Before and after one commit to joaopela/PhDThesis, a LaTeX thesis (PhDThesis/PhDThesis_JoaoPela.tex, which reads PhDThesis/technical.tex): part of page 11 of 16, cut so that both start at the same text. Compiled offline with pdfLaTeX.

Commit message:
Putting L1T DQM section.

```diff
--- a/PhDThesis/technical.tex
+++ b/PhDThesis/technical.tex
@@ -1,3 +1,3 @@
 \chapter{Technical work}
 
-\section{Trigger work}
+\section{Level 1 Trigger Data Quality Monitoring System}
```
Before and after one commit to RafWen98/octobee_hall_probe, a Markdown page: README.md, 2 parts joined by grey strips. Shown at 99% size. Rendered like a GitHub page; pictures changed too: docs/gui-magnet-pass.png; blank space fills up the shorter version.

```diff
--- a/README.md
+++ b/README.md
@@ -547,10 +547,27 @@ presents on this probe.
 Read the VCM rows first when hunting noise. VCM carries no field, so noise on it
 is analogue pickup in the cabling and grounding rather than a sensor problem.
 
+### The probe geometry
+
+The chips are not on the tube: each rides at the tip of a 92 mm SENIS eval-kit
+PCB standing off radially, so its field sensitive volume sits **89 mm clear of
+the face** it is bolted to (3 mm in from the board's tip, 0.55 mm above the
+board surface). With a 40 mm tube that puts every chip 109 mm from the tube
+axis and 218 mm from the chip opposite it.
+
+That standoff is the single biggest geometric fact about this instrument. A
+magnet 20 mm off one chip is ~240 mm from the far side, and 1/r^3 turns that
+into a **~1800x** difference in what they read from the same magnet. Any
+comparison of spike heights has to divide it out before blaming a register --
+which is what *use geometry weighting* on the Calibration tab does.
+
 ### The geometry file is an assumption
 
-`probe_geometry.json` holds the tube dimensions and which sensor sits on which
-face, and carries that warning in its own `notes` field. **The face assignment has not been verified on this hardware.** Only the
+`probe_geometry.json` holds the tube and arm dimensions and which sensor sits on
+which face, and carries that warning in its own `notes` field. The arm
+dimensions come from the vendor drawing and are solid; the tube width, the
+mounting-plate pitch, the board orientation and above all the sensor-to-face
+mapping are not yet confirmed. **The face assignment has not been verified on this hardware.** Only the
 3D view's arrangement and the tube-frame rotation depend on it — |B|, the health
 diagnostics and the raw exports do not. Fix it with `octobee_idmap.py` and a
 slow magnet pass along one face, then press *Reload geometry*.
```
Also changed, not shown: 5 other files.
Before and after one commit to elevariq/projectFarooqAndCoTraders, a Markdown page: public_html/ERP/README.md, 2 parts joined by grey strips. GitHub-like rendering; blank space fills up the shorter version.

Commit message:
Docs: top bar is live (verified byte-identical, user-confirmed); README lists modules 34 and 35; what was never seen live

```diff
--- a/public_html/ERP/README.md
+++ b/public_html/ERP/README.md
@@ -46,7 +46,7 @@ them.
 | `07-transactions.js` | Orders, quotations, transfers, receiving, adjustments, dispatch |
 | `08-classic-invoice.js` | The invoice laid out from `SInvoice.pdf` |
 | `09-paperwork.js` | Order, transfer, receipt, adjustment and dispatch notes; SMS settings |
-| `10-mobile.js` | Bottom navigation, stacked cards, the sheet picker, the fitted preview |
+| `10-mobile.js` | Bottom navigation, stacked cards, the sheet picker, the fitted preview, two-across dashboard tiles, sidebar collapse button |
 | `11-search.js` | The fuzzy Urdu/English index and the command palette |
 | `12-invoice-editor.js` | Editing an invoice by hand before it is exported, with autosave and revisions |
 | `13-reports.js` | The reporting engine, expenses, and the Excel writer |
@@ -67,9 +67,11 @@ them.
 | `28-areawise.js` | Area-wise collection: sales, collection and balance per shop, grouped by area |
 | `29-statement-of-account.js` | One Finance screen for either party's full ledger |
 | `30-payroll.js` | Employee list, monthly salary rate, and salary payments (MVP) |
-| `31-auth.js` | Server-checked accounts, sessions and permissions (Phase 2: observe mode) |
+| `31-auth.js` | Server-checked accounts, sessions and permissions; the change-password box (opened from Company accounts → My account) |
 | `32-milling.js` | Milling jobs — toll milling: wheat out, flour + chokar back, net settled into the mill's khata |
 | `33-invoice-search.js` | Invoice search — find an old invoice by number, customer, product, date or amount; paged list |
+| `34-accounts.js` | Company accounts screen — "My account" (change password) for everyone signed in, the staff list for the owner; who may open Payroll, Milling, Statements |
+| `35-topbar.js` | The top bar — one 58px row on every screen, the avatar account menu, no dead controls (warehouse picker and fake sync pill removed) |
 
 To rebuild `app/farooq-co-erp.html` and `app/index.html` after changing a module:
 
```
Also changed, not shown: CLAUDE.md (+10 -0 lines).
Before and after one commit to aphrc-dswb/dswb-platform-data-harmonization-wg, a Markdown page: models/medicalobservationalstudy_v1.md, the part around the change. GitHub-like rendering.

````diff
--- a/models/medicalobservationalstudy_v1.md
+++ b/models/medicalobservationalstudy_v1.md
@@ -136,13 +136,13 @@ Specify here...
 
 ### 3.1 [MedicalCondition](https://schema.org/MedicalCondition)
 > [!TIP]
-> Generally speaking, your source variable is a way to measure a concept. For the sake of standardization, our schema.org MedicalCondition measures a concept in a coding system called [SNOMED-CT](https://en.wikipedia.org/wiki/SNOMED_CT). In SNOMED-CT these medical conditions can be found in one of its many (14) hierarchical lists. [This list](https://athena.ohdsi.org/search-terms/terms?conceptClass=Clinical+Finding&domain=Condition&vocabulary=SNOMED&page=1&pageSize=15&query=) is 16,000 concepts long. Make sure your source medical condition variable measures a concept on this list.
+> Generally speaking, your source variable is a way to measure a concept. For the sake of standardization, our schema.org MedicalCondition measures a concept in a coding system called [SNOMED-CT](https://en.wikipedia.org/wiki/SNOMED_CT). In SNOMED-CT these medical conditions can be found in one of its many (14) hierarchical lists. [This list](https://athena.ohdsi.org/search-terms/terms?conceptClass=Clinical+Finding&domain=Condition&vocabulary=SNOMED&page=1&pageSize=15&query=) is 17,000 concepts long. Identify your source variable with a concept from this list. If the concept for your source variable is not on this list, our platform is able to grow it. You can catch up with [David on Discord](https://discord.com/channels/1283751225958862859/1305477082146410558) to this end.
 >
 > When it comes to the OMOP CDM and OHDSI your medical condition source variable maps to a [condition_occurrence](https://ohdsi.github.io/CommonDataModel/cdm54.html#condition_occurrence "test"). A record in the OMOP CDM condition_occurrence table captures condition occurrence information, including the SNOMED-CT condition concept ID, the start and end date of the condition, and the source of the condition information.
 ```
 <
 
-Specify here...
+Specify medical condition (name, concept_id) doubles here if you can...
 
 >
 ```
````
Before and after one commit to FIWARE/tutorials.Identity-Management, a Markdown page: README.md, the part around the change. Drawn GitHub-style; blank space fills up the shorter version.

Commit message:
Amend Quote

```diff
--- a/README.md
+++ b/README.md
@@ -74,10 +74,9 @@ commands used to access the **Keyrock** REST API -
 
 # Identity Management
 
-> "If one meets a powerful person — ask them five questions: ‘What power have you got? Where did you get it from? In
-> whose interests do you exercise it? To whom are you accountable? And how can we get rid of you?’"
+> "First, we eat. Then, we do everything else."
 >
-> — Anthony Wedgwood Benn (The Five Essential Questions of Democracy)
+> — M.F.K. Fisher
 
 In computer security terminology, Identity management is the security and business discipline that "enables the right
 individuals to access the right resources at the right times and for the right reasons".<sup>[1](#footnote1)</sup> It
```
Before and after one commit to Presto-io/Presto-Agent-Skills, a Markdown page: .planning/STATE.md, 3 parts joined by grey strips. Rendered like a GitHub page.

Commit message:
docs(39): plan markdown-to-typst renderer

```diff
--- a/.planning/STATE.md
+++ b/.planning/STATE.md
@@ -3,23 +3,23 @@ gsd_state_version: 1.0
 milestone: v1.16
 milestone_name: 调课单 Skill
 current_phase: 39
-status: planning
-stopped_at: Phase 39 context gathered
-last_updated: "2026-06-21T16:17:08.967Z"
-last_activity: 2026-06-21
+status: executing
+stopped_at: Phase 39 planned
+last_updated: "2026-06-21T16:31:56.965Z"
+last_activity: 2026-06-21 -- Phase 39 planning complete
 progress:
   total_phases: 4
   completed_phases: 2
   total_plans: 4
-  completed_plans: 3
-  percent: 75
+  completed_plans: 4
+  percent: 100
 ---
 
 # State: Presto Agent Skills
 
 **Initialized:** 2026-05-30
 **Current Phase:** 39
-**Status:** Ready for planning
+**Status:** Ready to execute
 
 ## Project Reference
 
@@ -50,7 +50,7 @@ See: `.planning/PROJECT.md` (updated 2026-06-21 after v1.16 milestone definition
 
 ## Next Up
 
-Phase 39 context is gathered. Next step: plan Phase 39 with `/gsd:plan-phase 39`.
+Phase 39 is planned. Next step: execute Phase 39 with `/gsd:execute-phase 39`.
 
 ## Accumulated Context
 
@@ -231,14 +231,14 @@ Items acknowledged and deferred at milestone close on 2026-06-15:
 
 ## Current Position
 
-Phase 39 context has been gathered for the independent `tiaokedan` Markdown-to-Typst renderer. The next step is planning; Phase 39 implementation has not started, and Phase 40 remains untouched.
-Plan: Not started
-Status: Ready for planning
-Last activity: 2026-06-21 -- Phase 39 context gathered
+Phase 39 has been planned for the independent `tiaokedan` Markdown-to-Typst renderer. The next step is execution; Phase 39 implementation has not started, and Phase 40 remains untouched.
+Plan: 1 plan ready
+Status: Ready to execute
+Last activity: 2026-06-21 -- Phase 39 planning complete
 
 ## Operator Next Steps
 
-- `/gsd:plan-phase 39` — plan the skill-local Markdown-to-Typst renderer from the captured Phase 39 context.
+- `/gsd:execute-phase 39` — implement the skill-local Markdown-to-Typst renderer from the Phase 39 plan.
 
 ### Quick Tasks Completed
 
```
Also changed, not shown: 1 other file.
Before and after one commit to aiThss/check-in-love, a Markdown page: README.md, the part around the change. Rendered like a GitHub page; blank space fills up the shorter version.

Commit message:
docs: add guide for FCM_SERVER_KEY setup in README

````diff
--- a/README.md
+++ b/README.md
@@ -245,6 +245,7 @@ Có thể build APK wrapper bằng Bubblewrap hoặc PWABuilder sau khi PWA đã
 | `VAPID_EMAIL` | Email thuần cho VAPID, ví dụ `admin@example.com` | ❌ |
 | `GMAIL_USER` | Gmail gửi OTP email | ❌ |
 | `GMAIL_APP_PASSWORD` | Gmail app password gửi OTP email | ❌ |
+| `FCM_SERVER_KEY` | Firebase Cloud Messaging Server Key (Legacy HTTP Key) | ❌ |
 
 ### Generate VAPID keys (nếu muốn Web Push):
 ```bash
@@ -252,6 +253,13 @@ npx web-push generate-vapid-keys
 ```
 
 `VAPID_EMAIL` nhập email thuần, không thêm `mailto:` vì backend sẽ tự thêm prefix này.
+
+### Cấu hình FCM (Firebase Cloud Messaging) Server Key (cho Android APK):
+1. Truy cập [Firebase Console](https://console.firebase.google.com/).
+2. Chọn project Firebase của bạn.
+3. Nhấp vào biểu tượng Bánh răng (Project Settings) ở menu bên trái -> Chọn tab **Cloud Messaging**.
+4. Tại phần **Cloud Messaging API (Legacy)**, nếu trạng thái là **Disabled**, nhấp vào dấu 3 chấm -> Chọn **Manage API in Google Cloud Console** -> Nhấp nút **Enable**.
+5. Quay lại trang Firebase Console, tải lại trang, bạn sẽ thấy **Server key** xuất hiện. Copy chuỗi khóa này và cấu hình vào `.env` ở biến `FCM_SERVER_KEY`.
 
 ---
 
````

──────

Work out the number of lines in the records containing the word "planning". Write only that number.

*Completed exercise*
10